Top of SOURCE RECORDS

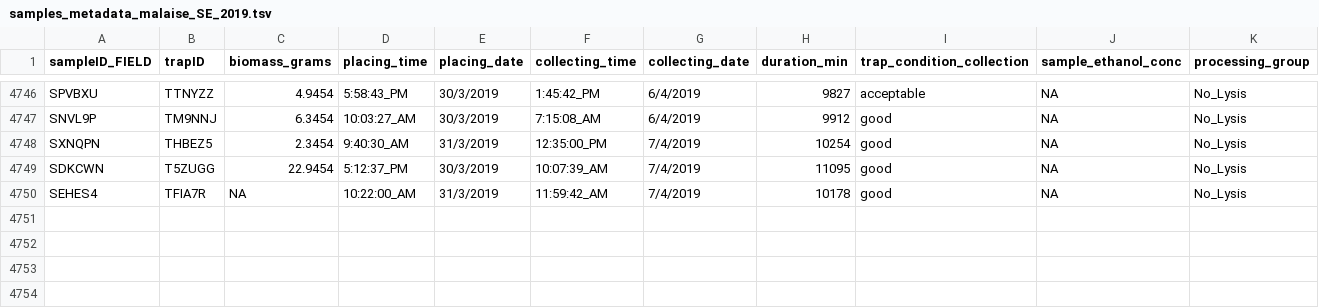
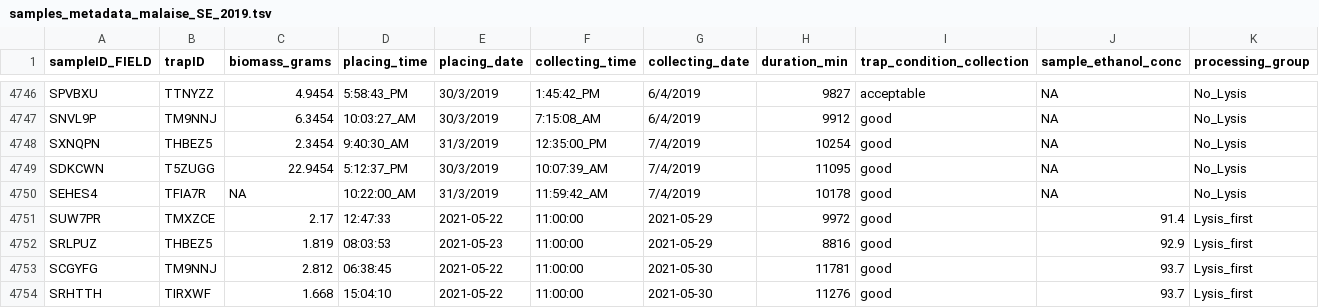
Before and after one commit to insect-biome-atlas/paper-data, a TSV file: data/Sweden/samples_metadata_malaise_SE_2019.tsv, drawn as a sheet; only a part is shown, gaps mark what is left out; rows hold the shown columns only; the diff names each change by its address in the sheet, - before the commit and + after, or states it on an @@ line.

Commit message:
merged 2019 and 2021 samples

```diff
--- a/data/Sweden/samples_metadata_malaise_SE_2019.tsv
+++ b/data/Sweden/samples_metadata_malaise_SE_2019.tsv
+row 4751: SUW7PR | TMXZCE | 2.17 | 12:47:33 | 2021-05-22 | 11:00:00 | 2021-05-29 | 9972 | good | 91.4 | Lysis_first
+row 4752: SRLPUZ | THBEZ5 | 1.819 | 08:03:53 | 2021-05-23 | 11:00:00 | 2021-05-29 | 8816 | good | 92.9 | Lysis_first
+row 4753: SCGYFG | TM9NNJ | 2.812 | 06:38:45 | 2021-05-22 | 11:00:00 | 2021-05-30 | 11781 | good | 93.7 | Lysis_first
+row 4754: SRHTTH | TIRXWF | 1.668 | 15:04:10 | 2021-05-22 | 11:00:00 | 2021-05-30 | 11276 | good | 93.7 | Lysis_first
```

Bottom of SOURCE RECORDS

Copy out all the data above exactly, minus the images.

Before and after one commit to insect-biome-atlas/paper-data, a TSV file: data/Sweden/samples_metadata_malaise_SE_2019.tsv, drawn as a sheet; only a part is shown, gaps mark what is left out; rows hold the shown columns only; the diff names each change by its address in the sheet, - before the commit and + after, or states it on an @@ line.

Commit message:
merged 2019 and 2021 samples

```diff
--- a/data/Sweden/samples_metadata_malaise_SE_2019.tsv
+++ b/data/Sweden/samples_metadata_malaise_SE_2019.tsv
+row 4751: SUW7PR | TMXZCE | 2.17 | 12:47:33 | 2021-05-22 | 11:00:00 | 2021-05-29 | 9972 | good | 91.4 | Lysis_first
+row 4752: SRLPUZ | THBEZ5 | 1.819 | 08:03:53 | 2021-05-23 | 11:00:00 | 2021-05-29 | 8816 | good | 92.9 | Lysis_first
+row 4753: SCGYFG | TM9NNJ | 2.812 | 06:38:45 | 2021-05-22 | 11:00:00 | 2021-05-30 | 11781 | good | 93.7 | Lysis_first
+row 4754: SRHTTH | TIRXWF | 1.668 | 15:04:10 | 2021-05-22 | 11:00:00 | 2021-05-30 | 11276 | good | 93.7 | Lysis_first
```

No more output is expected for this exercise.